Selenium: Support for Multiple Browsers, Languages and Platforms
Selenium is a popular open-source testing tool that many professionals might come across in their working lives. Especially those who work in the area of testing and require test case automation as a part of their projects are sure to have considered the Selenium suite of testing solutions. Selenium could prove to be a clear choice for your testing needs due to its support for a range of browsers, platforms, languages and frameworks. As mentioned on their page, they take compatibility seriously.

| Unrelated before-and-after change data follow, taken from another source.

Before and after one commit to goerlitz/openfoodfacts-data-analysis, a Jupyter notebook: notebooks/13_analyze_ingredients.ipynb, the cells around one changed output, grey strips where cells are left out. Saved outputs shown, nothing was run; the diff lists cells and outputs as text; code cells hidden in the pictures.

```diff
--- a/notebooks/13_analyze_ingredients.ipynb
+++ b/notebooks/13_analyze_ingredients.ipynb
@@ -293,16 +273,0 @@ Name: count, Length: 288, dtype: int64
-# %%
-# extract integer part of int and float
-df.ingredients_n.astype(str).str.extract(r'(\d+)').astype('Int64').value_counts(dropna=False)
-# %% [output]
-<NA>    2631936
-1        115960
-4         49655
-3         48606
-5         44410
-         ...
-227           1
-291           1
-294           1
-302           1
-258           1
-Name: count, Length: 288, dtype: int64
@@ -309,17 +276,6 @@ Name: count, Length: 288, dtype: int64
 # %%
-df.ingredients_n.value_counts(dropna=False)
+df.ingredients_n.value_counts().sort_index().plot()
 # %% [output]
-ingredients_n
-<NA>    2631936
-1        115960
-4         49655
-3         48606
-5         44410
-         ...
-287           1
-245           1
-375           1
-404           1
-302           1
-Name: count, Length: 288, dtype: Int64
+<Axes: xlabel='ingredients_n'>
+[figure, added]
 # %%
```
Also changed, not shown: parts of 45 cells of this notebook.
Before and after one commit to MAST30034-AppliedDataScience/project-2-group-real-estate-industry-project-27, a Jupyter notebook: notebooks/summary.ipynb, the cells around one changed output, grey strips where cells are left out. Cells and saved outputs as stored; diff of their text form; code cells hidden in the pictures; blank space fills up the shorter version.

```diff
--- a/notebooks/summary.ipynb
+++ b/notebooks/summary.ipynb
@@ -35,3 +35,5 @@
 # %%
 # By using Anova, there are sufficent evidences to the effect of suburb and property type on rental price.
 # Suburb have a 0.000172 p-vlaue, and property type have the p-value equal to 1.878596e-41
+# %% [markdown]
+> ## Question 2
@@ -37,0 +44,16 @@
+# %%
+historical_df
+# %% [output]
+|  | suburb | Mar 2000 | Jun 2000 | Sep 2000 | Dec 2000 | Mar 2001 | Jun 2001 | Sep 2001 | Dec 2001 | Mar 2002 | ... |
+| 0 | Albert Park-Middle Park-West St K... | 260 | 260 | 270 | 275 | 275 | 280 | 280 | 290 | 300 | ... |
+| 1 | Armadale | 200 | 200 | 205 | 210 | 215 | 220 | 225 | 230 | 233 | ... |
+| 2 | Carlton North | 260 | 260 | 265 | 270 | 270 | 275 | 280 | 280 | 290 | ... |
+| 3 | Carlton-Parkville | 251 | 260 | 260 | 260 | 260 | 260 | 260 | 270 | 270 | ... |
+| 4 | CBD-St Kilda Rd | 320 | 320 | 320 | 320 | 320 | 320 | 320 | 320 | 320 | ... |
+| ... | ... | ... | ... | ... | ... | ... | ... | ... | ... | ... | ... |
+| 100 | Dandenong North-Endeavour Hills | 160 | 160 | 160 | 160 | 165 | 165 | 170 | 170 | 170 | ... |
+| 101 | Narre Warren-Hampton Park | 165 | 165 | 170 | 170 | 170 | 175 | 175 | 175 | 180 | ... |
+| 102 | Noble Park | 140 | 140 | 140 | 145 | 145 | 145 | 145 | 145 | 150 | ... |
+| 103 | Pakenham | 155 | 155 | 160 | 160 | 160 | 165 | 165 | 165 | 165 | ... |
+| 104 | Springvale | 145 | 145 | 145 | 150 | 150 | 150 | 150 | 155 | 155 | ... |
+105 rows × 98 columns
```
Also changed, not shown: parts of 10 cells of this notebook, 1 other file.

This means that whichever the configuration you have chosen for your product and therefore for your testing, Selenium could most probably provide the support you require.
If you have been looking for a testing solution for your organization, the name of Selenium would have definitely come up. Why should you choose it? Let’s address this in some detail:
Organizations would need to test the functionality of their product or service on multiple browsers to ensure that a diverse range of customers would be supported. With Selenium, your test execution remains seamless whichever browser you choose to run your tests on. The browsers supported by the Selenium packages include:
- Selenium IDE can be used with Firefox as a plug-in.
- Selenium RC and Webdriver can be used with a variety of browsers such as Internet Explorer, Mozilla Firefox, Google Chrome, Safari and Opera. The versions of these browsers that are supported can be found from the Selenium documentation here. Each new release is still tested against some older versions of the browsers such as Windows XP for example, which might still be in use in some organizations.
Platform or Operating System Support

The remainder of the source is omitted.